### Your goal
Across the entries, how many lines have the string "categories" in them? Reply with only a number.

### Source data
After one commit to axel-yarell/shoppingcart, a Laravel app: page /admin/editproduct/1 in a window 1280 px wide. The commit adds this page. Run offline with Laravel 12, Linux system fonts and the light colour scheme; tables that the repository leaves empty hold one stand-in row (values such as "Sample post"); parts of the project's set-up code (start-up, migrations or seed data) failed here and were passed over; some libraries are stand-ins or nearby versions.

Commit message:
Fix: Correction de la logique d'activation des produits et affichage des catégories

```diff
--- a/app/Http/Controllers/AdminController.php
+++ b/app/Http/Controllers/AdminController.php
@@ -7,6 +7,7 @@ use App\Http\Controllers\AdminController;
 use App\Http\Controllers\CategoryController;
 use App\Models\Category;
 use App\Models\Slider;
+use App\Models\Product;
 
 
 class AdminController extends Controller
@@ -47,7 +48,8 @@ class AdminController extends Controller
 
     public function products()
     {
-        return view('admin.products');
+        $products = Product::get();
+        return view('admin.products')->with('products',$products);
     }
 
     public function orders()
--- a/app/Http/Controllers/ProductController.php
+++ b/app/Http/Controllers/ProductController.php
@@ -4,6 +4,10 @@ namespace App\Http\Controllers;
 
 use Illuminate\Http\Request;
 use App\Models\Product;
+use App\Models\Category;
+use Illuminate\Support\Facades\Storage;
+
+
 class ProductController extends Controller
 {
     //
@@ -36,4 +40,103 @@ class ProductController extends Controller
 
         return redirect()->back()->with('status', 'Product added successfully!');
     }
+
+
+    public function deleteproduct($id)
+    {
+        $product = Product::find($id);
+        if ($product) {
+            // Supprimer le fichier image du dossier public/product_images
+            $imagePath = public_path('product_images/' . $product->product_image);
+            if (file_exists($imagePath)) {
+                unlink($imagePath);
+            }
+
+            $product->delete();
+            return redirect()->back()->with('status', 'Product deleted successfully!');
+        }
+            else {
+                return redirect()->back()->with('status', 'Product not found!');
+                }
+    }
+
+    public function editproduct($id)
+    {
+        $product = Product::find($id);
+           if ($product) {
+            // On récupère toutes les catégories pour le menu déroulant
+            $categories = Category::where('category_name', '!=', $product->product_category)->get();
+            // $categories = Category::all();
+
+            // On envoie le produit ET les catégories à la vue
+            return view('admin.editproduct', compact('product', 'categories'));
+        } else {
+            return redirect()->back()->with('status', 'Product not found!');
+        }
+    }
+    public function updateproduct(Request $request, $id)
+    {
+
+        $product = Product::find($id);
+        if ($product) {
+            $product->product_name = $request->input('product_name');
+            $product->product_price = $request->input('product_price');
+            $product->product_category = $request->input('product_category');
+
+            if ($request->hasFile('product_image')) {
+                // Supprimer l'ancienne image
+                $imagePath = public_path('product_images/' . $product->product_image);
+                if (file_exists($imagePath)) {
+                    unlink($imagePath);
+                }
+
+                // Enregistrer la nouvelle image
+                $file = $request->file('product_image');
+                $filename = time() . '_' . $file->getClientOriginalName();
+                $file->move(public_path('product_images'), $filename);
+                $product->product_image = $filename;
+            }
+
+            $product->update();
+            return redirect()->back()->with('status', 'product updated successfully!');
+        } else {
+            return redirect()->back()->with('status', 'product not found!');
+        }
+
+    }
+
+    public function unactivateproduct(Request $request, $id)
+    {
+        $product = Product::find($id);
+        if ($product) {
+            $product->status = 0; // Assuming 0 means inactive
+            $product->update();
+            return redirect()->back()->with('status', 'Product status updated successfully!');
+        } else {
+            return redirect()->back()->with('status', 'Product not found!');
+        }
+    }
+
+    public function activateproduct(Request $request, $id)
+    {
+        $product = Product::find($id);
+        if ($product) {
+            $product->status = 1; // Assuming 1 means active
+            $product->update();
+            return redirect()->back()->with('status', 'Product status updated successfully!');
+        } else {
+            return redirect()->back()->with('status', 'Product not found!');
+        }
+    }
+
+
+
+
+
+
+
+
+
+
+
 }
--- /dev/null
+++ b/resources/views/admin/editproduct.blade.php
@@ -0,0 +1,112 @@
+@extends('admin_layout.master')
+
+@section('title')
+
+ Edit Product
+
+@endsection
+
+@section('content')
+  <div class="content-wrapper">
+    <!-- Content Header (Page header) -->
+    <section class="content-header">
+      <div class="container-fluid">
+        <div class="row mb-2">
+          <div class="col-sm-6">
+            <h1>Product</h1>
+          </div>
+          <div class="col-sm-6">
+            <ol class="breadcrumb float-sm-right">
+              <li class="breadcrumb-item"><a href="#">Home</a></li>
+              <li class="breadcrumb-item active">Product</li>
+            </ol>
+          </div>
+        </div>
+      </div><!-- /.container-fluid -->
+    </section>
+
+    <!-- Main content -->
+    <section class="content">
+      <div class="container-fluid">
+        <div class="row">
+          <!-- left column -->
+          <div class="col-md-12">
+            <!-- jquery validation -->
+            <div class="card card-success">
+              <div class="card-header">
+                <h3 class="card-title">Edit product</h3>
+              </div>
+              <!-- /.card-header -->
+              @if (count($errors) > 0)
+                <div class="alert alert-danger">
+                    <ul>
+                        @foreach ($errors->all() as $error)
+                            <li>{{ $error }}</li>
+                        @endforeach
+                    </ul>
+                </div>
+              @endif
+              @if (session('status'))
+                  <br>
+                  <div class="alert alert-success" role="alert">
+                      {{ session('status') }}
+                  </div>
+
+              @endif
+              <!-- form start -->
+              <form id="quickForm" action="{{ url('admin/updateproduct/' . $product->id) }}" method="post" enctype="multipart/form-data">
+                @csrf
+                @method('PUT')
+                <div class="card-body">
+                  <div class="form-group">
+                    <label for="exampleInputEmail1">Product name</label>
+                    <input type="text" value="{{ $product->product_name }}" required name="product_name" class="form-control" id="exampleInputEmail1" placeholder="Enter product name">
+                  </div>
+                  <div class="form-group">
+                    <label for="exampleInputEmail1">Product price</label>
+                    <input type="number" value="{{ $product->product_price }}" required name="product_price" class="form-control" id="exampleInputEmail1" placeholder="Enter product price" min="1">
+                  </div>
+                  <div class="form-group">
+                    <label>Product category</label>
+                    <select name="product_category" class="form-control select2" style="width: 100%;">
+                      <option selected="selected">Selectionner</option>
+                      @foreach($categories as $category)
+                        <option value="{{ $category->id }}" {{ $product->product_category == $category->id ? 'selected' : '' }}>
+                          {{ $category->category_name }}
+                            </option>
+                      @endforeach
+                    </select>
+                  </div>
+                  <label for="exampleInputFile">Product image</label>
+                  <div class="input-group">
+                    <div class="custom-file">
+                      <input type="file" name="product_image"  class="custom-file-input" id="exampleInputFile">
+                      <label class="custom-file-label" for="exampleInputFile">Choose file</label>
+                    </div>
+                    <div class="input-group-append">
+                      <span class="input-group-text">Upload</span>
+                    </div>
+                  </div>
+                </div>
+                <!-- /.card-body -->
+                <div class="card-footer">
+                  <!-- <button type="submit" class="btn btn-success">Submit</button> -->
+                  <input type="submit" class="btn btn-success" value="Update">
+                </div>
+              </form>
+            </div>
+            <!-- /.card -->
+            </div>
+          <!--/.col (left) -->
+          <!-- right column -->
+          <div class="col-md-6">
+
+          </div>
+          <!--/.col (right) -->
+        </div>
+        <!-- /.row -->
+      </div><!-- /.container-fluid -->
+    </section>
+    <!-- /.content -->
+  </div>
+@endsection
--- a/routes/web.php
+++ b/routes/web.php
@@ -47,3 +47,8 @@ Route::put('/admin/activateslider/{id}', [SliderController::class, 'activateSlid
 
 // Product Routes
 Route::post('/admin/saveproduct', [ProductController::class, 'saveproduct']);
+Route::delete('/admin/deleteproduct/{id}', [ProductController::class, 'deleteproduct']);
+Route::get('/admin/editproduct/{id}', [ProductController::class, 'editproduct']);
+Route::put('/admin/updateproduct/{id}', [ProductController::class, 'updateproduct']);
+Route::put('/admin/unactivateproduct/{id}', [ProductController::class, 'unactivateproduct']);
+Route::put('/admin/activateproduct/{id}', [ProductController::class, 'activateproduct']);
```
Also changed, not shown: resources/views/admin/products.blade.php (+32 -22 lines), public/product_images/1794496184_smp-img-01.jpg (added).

### Solved problem
4